After you have been divorced, you then move to another county within the State of Illinois. Can you move your divorce judgment to the new county? The answer is, it depends.
Register the judgmentIn order for a person to proceed on post-decree modification or enforcement proceedings in a new county, the person must first register the divorce decree (judgment) in the new county. This is done by a certain filing in the new county, attaching a certified copy of the original judgment to the pleading and paying a new case fee. A new case number from the new county is then assigned. However, there are certain rules as to whether further proceedings can be held in the new county.
After registration, can I proceed with post-decree modification?If one or both of the parties still reside in the county wherein the judgment was entered or last modified, the modification or enforcement proceedings must be had in the same county. If both parties no longer reside in the county wherein the judgment was entered or last modified, the modification or enforcement proceedings can proceed in the new county. If only one of the parties still resides in the county wherein the judgment was entered or last modified and one of the parties does not reside in that county, AND if the matter involves a change in child custody, the court can, in its discretion, hear the change of custody case in the county where the minor child resides.

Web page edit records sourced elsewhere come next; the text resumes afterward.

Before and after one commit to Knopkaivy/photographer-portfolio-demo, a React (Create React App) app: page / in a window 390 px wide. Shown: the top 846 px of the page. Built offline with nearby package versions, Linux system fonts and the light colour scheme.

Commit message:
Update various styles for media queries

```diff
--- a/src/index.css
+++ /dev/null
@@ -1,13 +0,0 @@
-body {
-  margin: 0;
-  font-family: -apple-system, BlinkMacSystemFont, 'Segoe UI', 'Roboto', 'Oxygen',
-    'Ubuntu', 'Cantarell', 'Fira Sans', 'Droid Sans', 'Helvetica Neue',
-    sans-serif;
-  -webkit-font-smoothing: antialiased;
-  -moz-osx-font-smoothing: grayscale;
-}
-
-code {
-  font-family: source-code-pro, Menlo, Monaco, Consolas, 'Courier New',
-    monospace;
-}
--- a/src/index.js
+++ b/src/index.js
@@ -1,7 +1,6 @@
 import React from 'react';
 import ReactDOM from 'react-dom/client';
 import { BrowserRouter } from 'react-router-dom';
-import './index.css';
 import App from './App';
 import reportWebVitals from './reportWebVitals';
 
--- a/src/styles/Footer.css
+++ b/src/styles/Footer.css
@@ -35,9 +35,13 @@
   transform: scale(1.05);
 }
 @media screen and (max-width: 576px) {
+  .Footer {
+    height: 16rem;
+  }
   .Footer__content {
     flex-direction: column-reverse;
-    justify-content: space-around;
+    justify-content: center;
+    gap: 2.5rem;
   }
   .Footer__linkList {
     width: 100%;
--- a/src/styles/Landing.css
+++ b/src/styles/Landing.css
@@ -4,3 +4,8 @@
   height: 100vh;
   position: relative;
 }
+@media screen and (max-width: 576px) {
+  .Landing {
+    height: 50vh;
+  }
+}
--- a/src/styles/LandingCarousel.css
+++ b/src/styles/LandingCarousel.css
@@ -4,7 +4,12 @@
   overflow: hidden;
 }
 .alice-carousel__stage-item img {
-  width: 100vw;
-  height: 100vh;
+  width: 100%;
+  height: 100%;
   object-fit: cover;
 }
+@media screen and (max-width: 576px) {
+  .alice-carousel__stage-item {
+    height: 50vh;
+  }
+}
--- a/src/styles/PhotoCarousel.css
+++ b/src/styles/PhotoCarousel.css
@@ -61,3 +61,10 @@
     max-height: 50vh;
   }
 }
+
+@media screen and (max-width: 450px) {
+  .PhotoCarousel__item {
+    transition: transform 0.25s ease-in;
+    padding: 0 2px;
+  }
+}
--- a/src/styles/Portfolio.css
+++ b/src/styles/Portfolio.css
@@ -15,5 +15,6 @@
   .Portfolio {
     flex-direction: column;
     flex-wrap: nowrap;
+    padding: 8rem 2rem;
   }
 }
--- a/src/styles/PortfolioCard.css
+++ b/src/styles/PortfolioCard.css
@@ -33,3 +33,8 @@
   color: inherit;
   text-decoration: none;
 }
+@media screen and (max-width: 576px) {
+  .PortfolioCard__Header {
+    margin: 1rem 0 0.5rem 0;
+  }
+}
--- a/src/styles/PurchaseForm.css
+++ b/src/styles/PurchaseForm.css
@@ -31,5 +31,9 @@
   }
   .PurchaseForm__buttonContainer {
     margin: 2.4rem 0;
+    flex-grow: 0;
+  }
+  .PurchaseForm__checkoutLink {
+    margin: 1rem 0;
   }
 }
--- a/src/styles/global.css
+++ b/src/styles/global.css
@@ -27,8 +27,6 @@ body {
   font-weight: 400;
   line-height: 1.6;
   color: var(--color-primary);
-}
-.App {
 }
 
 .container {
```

ExampleSo, for example, Husband and Wife are divorced in Cook County. Three years later, Wife moves to McHenry County. Husband continues to reside in Cook County. Wife now wants to file for an increase in child support and attempts to register the Cook County judgment in McHenry County. Even though the Wife and the children live in McHenry County, the case must continue in Cook County since the Husband still resides there.